Enzymes behave differently in a test tube compared with the molecular scrum of a living cell. Chemists from the University of Basel have now been able to...

Im Focus: Safe glide at total engine failure with ELA-inside

On January 15, 2009, Chesley B. Sullenberger was celebrated world-wide: after the two engines had failed due to bird strike, he and his flight crew succeeded after a glide flight with an Airbus A320 in ditching on the Hudson River. All 155 people on board were saved.

On January 15, 2009, Chesley B. Sullenberger was celebrated world-wide: after the two engines had failed due to bird strike, he and his flight crew succeeded...

Im Focus: Breakthrough with a chain of gold atoms

In the field of nanoscience, an international team of physicists with participants from Konstanz has achieved a breakthrough in understanding heat transport

In the field of nanoscience, an international team of physicists with participants from Konstanz has achieved a breakthrough in understanding heat transport

Im Focus: DNA repair: a new letter in the cell alphabet

Results reveal how discoveries may be hidden in scientific “blind spots”

Cells need to repair damaged DNA in our genes to prevent the development of cancer and other diseases. Our cells therefore activate and send “repair-proteins”...

Im Focus: Dresdner scientists print tomorrow’s world

The Fraunhofer IWS Dresden and Technische Universität Dresden inaugurated their jointly operated Center for Additive Manufacturing Dresden (AMCD) with a festive ceremony on February 7, 2017. Scientists from various disciplines perform research on materials, additive manufacturing processes and innovative technologies, which build up components in a layer by layer process. This technology opens up new horizons for component design and combinations of functions. For example during fabrication, electrical conductors and sensors are already able to be additively manufactured into components. They provide information about stress conditions of a product during operation.

The 3D-printing technology, or additive manufacturing as it is often called, has long made the step out of scientific research laboratories into industrial...

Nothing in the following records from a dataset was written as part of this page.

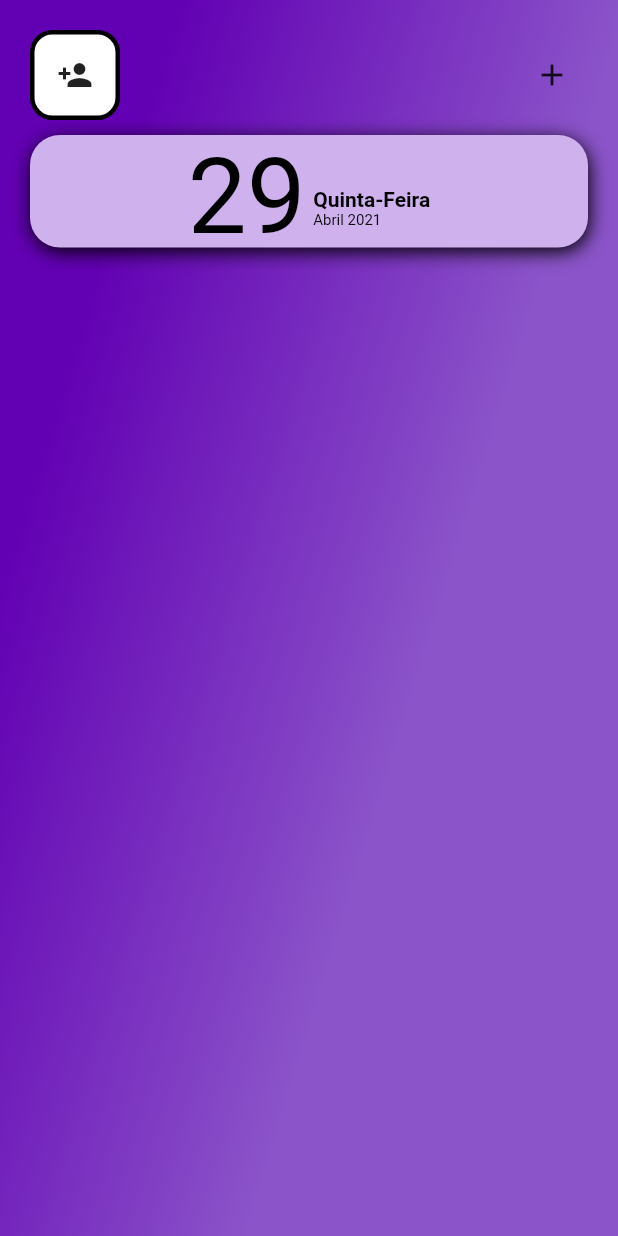
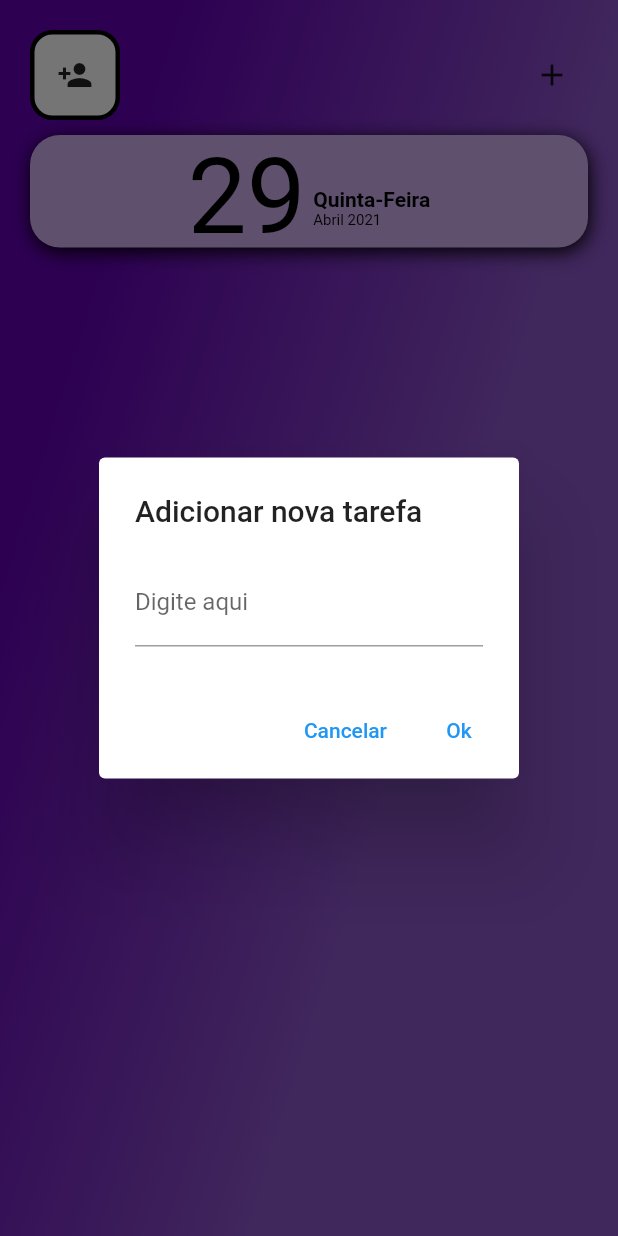
Before and after one commit to GustavoNeri02/Lista_de_Tarefas, a Flutter app: the screen it shows after launch, after a tap on the "add" icon, on a phone screen of 412 x 824 dp. Run offline on Flutter 3.47's test engine with Material 2 defaults, Android fonts, the phone set to English and light mode, and no system bars; our stand-ins replace google_fonts, image_picker; Roboto replaces fonts that are missing (Overpass).

Commit message:
Segunda implementação++: *IconButton configurado para mostrar um AlertDialog utilizando um textEditingController para retornar o nome da tarefa a ser adicionada

```diff
--- a/lib/pages/home_page.dart
+++ b/lib/pages/home_page.dart
@@ -4,11 +4,13 @@ import 'dart:ui';
 
 import 'package:flutter/cupertino.dart';
 import 'package:flutter/material.dart';
+import 'package:lista_de_tarefas/widgets/add_task_button_widget.dart';
 import 'package:lista_de_tarefas/widgets/atual_date_widget.dart';
 import 'package:lista_de_tarefas/widgets/icon_avatar.dart';
 import 'package:path_provider/path_provider.dart';
 
 class HomePage extends StatefulWidget {
+  final TextEditingController textController = new TextEditingController();
   @override
   _HomePageState createState() => _HomePageState();
 }
@@ -37,10 +39,8 @@ class _HomePageState extends State<HomePage> {
                     mainAxisAlignment: MainAxisAlignment.spaceBetween,
                     children: [
                       IconAvatarWidget(),
-                      IconButton(
-                        icon: Icon(Icons.add),
-                        onPressed: () {},
-                      )
+                      AddTaskButton(
+                          textEditingController: widget.textController),
                     ],
                   ),
                   SizedBox(height: 10),
--- /dev/null
+++ b/lib/widgets/add_task_button_widget.dart
@@ -0,0 +1,46 @@
+import 'package:flutter/material.dart';
+
+class AddTaskButton extends StatefulWidget {
+  final textEditingController;
+  const AddTaskButton({Key key, this.textEditingController}) : super(key: key);
+  @override
+  _AddTaskButtonState createState() => _AddTaskButtonState();
+}
+
+class _AddTaskButtonState extends State<AddTaskButton> {
+  @override
+  Widget build(BuildContext context) {
+    return IconButton(
+      icon: Icon(Icons.add),
+      onPressed: () {
+        widget.textEditingController.text = "";
+        showDialog(
+            context: context,
+            builder: (context) {
+              return AlertDialog(
+                title: Text("Adicionar nova tarefa"),
+                content: TextField(
+                  controller: widget.textEditingController,
+                  decoration: InputDecoration(labelText: "Digite aqui"),
+                ),
+                actions: [
+                  TextButton(
+                    child: Text("Cancelar"),
+                    onPressed: () {
+                      widget.textEditingController.text = "";
+                      Navigator.pop(context);
+                    },
+                  ),
+                  TextButton(
+                    child: Text("Ok"),
+                    onPressed: () {
+                      Navigator.pop(context);
+                    },
+                  )
+                ],
+              );
+            });
+      },
+    );
+  }
+}
```
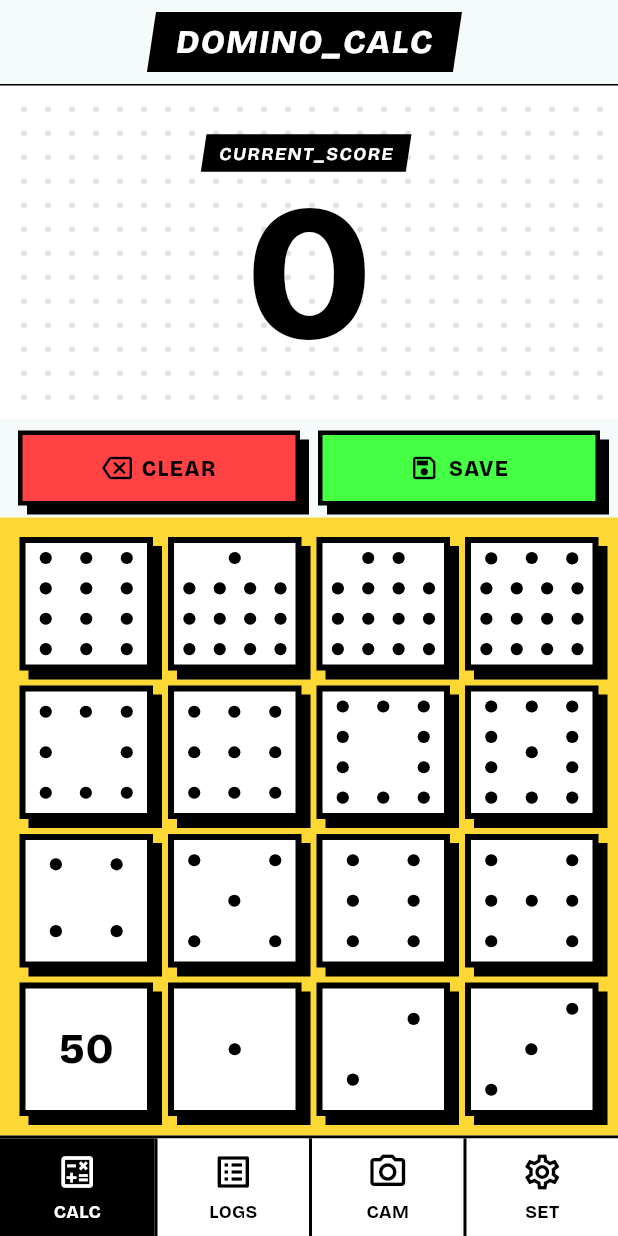
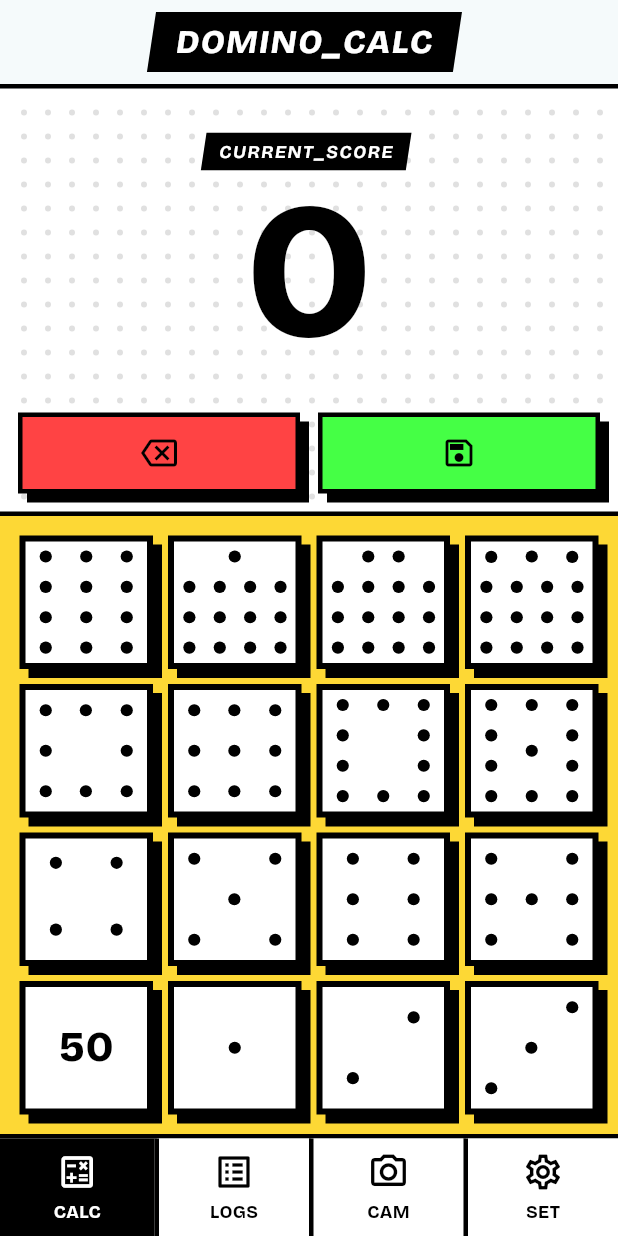
Before and after one commit to chrisstayte/DominoesCalculator, a Flutter app: the screen it shows after launch, on a phone screen of 412 x 824 dp. Run offline on Flutter 3.47's test engine with Material 3 defaults, Android fonts, the phone set to English and light mode, and no system bars; our stand-ins replace flutter_svg, go_router, google_fonts, shared_preferences.

Commit message:
Refactors home screen UI and icon-only actions
- Increases the AppBar bottom divider thickness for better visual separation.
- Reworks score display layout: uses Expanded/Center with a label row and total value separated by spacing for improved responsiveness.
- Replaces text-based action buttons with icon-only actions; ActionButton becomes icon-only, removing label prop and font dependencies; layout updated to place two buttons in a row with proper spacing.
- Adds a top border to the yellow status panel for a clearer visual boundary.
- Aligns bottom navigation border thickness with UI changes by increasing its top border to match overall thickness.

```diff
--- a/lib/screens/home_screen.dart
+++ b/lib/screens/home_screen.dart
@@ -57,8 +57,8 @@ class HomeScreen extends StatelessWidget {
         ),
         centerTitle: true,
         bottom: PreferredSize(
-          preferredSize: const Size.fromHeight(1),
-          child: Container(color: Colors.black, height: 1),
+          preferredSize: const Size.fromHeight(3),
+          child: Container(color: Colors.black, height: 3),
         ),
       ),
       body: Column(
@@ -66,6 +66,9 @@ class HomeScreen extends StatelessWidget {
           Expanded(
             child: CustomPaint(
               painter: DotGridPainter(),
+              child: Column(
+                children: [
+                  Expanded(
                     child: Center(
                       child: Column(
                         mainAxisSize: MainAxisSize.min,
@@ -103,14 +106,12 @@ class HomeScreen extends StatelessWidget {
                       ),
                     ),
                   ),
-          ),
                   Padding(
-            padding: const EdgeInsets.symmetric(horizontal: 12, vertical: 8),
+                    padding: const EdgeInsets.fromLTRB(12, 0, 12, 12),
                     child: Row(
                       children: [
                         Expanded(
                           child: ActionButton(
-                    label: 'Clear',
                             icon: Icons.backspace_outlined,
                             color: Color(0xFFFF4344),
                             foregroundColor: Colors.black,
@@ -121,7 +122,6 @@ class HomeScreen extends StatelessWidget {
                         const SizedBox(width: 12),
                         Expanded(
                           child: ActionButton(
-                    label: 'Save',
                             icon: Icons.save_outlined,
                             color: Color(0xFF45FF45),
                             foregroundColor: Colors.black,
@@ -131,8 +131,15 @@ class HomeScreen extends StatelessWidget {
                       ],
                     ),
                   ),
+                ],
+              ),
+            ),
+          ),
           Container(
-            decoration: BoxDecoration(color: Colors.yellow.shade600),
+            decoration: BoxDecoration(
+              color: Colors.yellow.shade600,
+              border: const Border(top: BorderSide(color: Colors.black, width: 3)),
+            ),
             padding: const EdgeInsets.all(8.0),
             child: Container(
               padding: EdgeInsets.all(1),
--- a/lib/widgets/action_button.dart
+++ b/lib/widgets/action_button.dart
@@ -1,12 +1,10 @@
 import 'dart:math';
 
 import 'package:flutter/material.dart';
-import 'package:google_fonts/google_fonts.dart';
 
 class ActionButton extends StatefulWidget {
   const ActionButton({
     super.key,
-    required this.label,
     required this.icon,
     required this.color,
     this.foregroundColor = Colors.white,
@@ -14,7 +12,6 @@ class ActionButton extends StatefulWidget {
     this.onLongPressComplete,
   });
 
-  final String label;
   final IconData icon;
   final Color color;
   final Color foregroundColor;
@@ -145,25 +142,10 @@ class _ActionButtonState extends State<ActionButton>
                   Center(
                     child: Padding(
                       padding: const EdgeInsets.symmetric(vertical: 12),
-                      child: Row(
-                        mainAxisSize: MainAxisSize.min,
-                        children: [
-                          Icon(
-                            widget.icon,
-                            color: widget.foregroundColor,
-                            size: 20,
-                          ),
-                          const SizedBox(width: 6),
-                          Text(
-                            widget.label.toUpperCase(),
-                            style: GoogleFonts.bricolageGrotesque(
-                              color: widget.foregroundColor,
-                              fontWeight: FontWeight.w800,
-                              fontSize: 14,
-                              letterSpacing: 1,
-                            ),
-                          ),
-                        ],
+                      child: Icon(
+                        widget.icon,
+                        color: widget.foregroundColor,
+                        size: 24,
                       ),
                     ),
                   ),
--- a/lib/widgets/scaffold_with_nav_bar.dart
+++ b/lib/widgets/scaffold_with_nav_bar.dart
@@ -22,7 +22,7 @@ class ScaffoldWithNavBar extends StatelessWidget {
 
       bottomNavigationBar: Container(
         decoration: BoxDecoration(
-          border: Border(top: BorderSide(color: Colors.black, width: 2)),
+          border: Border(top: BorderSide(color: Colors.black, width: 3)),
         ),
         child: IntrinsicHeight(
           child: Row(
@@ -41,7 +41,7 @@ class ScaffoldWithNavBar extends StatelessWidget {
                       color: isSelected ? Colors.black : Colors.white,
                       border: i > 0
                           ? Border(
-                              left: BorderSide(color: Colors.black, width: 2),
+                              left: BorderSide(color: Colors.black, width: 3),
                             )
                           : null,
                     ),
```
Lines whose indentation alone changed are shown as unchanged.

All Focus news of the innovation-report >>>

Anzeige

Anzeige

Event News

Booth and panel discussion – The Lindau Nobel Laureate Meetings at the AAAS 2017 Annual Meeting

13.02.2017 | Event News

Complex Loading versus Hidden Reserves

10.02.2017 | Event News

International Conference on Crystal Growth in Freiburg

09.02.2017 | Event News

 
Latest News

A better way to measure the stiffness of cancer cells

01.03.2017 | Health and Medicine

Exploring the mysteries of supercooled water

01.03.2017 | Physics and Astronomy

Research team of the HAW Hamburg reanimated ancestral microbe from the depth of the earth

01.03.2017 | Life Sciences

VideoLinks
B2B-VideoLinks
More VideoLinks >>>